What a truly remarkable career French character actor Michele Delehaye has had. In a career spanning more than forty years with almost a hundred films on his resume (including many with some of France’s greatest directors) the ‘Grandmaster’ in Jean Rollin’s La Vampire Nue has certainly carved out a very special place for himself in modern French cinema.
Born in France in 1929 to a very strict and religious father, the early life of Delehaye was certainly an adventurous one, and it included stints at a Jesuit school, a spot in the military, postal and factory work as well as a minor brush with the law. By the mid-fifties Delehaye got his first major career break when he landed a job as a writer for Detective magazine. Soon after he made the acquaintance of one Eric Rohmer and his life changed forever.

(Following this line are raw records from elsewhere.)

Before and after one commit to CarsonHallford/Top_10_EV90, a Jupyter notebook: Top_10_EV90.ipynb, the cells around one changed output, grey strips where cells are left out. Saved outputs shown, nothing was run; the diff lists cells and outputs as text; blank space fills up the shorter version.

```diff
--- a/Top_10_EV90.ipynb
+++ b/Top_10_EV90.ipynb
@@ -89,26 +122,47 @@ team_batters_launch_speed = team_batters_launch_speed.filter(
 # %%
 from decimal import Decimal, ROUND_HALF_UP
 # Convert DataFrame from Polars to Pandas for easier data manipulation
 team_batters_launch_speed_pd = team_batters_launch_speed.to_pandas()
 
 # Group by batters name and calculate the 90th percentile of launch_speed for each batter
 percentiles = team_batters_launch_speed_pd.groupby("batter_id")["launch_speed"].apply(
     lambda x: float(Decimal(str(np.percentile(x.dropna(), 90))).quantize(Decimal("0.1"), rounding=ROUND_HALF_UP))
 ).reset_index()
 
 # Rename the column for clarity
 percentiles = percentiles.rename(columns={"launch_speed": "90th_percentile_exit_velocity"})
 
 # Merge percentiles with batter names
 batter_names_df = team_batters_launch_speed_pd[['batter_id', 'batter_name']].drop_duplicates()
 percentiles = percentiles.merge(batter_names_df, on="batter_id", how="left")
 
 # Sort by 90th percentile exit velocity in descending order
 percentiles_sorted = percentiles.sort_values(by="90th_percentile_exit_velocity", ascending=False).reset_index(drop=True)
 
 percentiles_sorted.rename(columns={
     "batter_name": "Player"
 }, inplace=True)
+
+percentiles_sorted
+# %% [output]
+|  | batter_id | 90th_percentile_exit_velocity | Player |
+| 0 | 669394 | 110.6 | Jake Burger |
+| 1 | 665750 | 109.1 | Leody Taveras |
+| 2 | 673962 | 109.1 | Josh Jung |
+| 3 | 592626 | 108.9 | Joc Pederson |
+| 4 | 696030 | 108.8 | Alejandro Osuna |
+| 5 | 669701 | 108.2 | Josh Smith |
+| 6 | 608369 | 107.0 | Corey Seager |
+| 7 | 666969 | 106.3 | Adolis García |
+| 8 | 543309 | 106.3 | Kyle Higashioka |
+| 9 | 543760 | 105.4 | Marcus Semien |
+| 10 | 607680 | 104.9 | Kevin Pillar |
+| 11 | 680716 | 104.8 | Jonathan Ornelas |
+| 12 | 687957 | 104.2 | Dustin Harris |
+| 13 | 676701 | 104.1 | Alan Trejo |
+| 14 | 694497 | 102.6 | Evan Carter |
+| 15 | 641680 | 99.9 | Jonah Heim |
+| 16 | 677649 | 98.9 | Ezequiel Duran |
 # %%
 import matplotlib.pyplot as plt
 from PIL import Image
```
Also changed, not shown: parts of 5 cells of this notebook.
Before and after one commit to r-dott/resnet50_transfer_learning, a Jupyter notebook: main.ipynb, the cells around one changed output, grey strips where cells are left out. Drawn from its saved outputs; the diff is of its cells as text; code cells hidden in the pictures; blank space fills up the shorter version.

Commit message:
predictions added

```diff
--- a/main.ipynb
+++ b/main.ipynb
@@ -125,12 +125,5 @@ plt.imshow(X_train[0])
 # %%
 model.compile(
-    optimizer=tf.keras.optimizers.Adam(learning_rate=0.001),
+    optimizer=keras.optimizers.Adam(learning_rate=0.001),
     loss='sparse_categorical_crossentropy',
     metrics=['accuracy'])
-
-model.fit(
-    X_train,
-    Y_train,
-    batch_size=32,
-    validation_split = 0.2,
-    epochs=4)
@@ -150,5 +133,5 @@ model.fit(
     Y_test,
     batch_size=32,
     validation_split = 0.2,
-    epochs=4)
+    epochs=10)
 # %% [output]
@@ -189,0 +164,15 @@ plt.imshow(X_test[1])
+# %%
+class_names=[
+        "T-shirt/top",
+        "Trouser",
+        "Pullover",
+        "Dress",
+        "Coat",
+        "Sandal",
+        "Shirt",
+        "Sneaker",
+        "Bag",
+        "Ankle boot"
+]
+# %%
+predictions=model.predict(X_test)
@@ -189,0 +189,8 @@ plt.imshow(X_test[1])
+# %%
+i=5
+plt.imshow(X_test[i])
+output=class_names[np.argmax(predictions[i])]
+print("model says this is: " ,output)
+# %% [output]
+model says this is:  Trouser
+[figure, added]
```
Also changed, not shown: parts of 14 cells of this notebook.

The legendary Rohmer introduced Delehaye to the members of the French New Wave and soon he was working as a critic at the influential Cahiers du Cinema. He would write for the prestigious film journal for more than a decade before losing his position in 1969 due to political issues.
Delehaye’s first film role came in Jean-Luc Godard’s section of the 1964 anthology film Ro.Go.Pa.G and it would set in motion a career that would turn out to be incredibly prolific and noteworthy.
Appearing in front of the camera for nearly every major French New Wave director (including several for Godard and Rivette early on) Delehaye proved himself a capable and memorable actor although typically he would find himself in mostly smaller supporting roles.
The Nude Vampire marked the first time Delehaye worked with Jean Rollin, and it serves as a reminder that Rollin’s early cinema does indeed take place just a handful of years after the most potent explosion of the New Wave, even if stylistically it is deliberately far removed from it. Delehaye’s work for Rollin would prove most resonate and he would be cast in Jean’s next film as well, 1971’s Le Frisson des Vampires…that same year he would appear in both Borowczyk’s Blanche and Rivette’s Out 1 for good measure!
Delehaye, now nearing eighty years old, has never stopped working and, along with being a top-supporting player, he has also worked as a scriptwriter, helped out behind the camera and even received a special thanks from Godard himself in Histoire du Cinema. While not a major player in Jean Rollin’s filmography, a tribute to one of cinema’s great sidemen seemed in order.